I had cramps.  They felt like moderate menstrual cramps.  The nurse asked me what my pain was on a scale of 1 to 10, I called it a 5.  She gave me some Tylenol, and that did the trick.  She had to help me get them in my mouth though, because wow - hand/eye coordination was not working.  I then sat in my recovery chair, munching on graham crackers, and drinking juice.  After about 30 minutes (but it felt more like 5 - the anesthesia really plays tricks on your internal clock), I was ready to get up and get dressed.  I was given a thorough discharge sheet (I would have to come back in one week for an HCG test, and every week after that till it dropped to zero) that explained what I should expect, and what would be considered abnormal.  It also admonished no sex, no swimming, no tampons till my HCG was negative.  I think some REs only make you wait 2 weeks.

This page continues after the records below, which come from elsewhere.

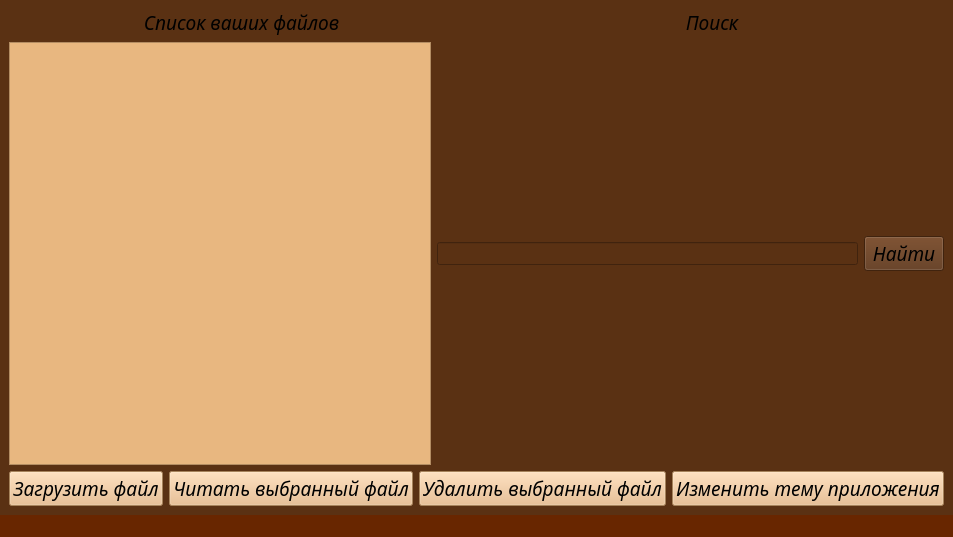
Qt form project/Main_win.ui (ScaryOrange/PyQt5_Project) before a commit.
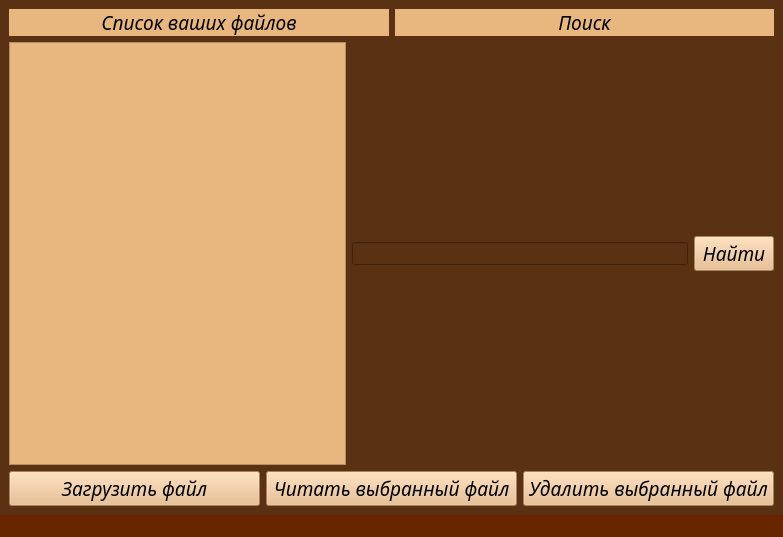
The same form after that commit.

Diff of the .ui file:
```diff
--- a/project/Main_win.ui
+++ b/project/Main_win.ui
@@ -34,6 +34,9 @@
           <bold>false</bold>
          </font>
         </property>
+        <property name="styleSheet">
+         <string notr="true">background-color: rgb(232, 183, 128);</string>
+        </property>
         <property name="text">
          <string>Список ваших файлов</string>
         </property>
@@ -53,6 +56,9 @@
           <bold>false</bold>
          </font>
         </property>
+        <property name="styleSheet">
+         <string notr="true">background-color: rgb(232, 183, 128);</string>
+        </property>
         <property name="text">
          <string>Поиск</string>
         </property>
@@ -67,6 +73,13 @@
      <layout class="QHBoxLayout" name="horizontalLayout_4">
       <item>
        <widget class="QListWidget" name="listWidget">
+        <property name="font">
+         <font>
+          <family>Monotype Corsiva</family>
+          <pointsize>12</pointsize>
+          <italic>true</italic>
+         </font>
+        </property>
         <property name="styleSheet">
          <string notr="true">background-color: rgb(232, 183, 128);</string>
         </property>
@@ -211,6 +224,9 @@
           <italic>true</italic>
          </font>
         </property>
+        <property name="styleSheet">
+         <string notr="true">background-color: rgb(232, 183, 128);</string>
+        </property>
         <property name="text">
          <string>Найти</string>
         </property>
@@ -276,24 +292,6 @@
         </property>
        </widget>
       </item>
-      <item>
-       <widget class="QPushButton" name="btn_theme">
-        <property name="font">
-         <font>
-          <family>Monotype Corsiva</family>
-          <pointsize>14</pointsize>
-          <italic>true</italic>
-          <kerning>true</kerning>
-         </font>
-        </property>
-        <property name="styleSheet">
-         <string notr="true">background-color: rgb(232, 183, 128);</string>
-        </property>
-        <property name="text">
-         <string>Изменить тему приложения</string>
-        </property>
-       </widget>
-      </item>
      </layout>
     </item>
    </layout>
```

I trudged out to the waiting room and Jeeves and I left and caught a cab home.  I was really tired.  I got into my jammies, got into bed, cuddled with my kitty cat, and promptly fell asleep.  I had very mild cramps off and on that day, and I took some ibuprofen for them.  I ate a little soup.  By evening, my appetite was normal.  I went to bed really early.

I was sad, but not nearly as sad as I had felt during the two weeks of ultrasound hell.  I was glad that it was done.

The next day, I felt fine.  I went for a walk and had a little cramping, but it was mild.  I went out to dinner with friends.  By Saturday I felt completely fine, physically, and Jeeves and I made sure to do fun things over the weekend.

I had a tiny bit of spotting for a day or two.  Then nothing.  About 5 days later, I started bleeding clots.  This happens to some women, whereas other women will have nothing.  It was upsetting, but there were no cramps with it (cramps and heavy bleeding can indicate that tissue was left behind).  I called my doctor, but she reassured me it was normal.  The clots stopped.  My HCG levels dropped.  Four weeks after the D&C, my HCG had finally dropped to negative, and a few days after that, I had a period.

The toughest part emotionally is that after a D&C (and this is true for natural or drug-induced miscarriage as well), your HCG plummets pretty quickly.  This sends your body into "hormone withdrawal" which in my case caused my clotty bleeding, but also caused me to get quite weepy over things that would not normally make me weepy.  It was even the subject of one of my first IF posts.  

This is just one woman's experience.  I know plenty of people who waited for a natural miscarriage and were happy they did, and I know plenty of people who had a drug-induced miscarriage and were happy they did.  There's no right or wrong answer here - just a shitty situation where we get to make a choice about how we want to handle it.  

In the end, I'm standing on the other side of this at 13w1d pregnant with a son.  I know it doesn't feel like it now, and it probably won't for quite awhile, but I really do believe that good things are ahead. For all of us.


  1. It sounds like the anesthesiologist was amazing. Thinking of Adi.. and you.. and anyone who has ever suffered a loss.

    1. The anesthesiologist made the whole experience so much more bearable. I was really lucky that everyone there was very nice and understanding.

  2. Thanks for writing all this out, and thank you for all the love and support. I know your story has given me hope, and I hope it does for others, too.

    1. Hugs. I'm thinking of you and sending you all the positive vibes.

  3. Thanks for sharing your experience. So much of fear is the unknown and this information, although sad, can be very comforting.

    1. I know for me, reading other women's stories online and also having my sister (who had a D&C after her miscarriage) reassure me, made me feel so much better. You're absolutely right that so much of the fear is of the unknown.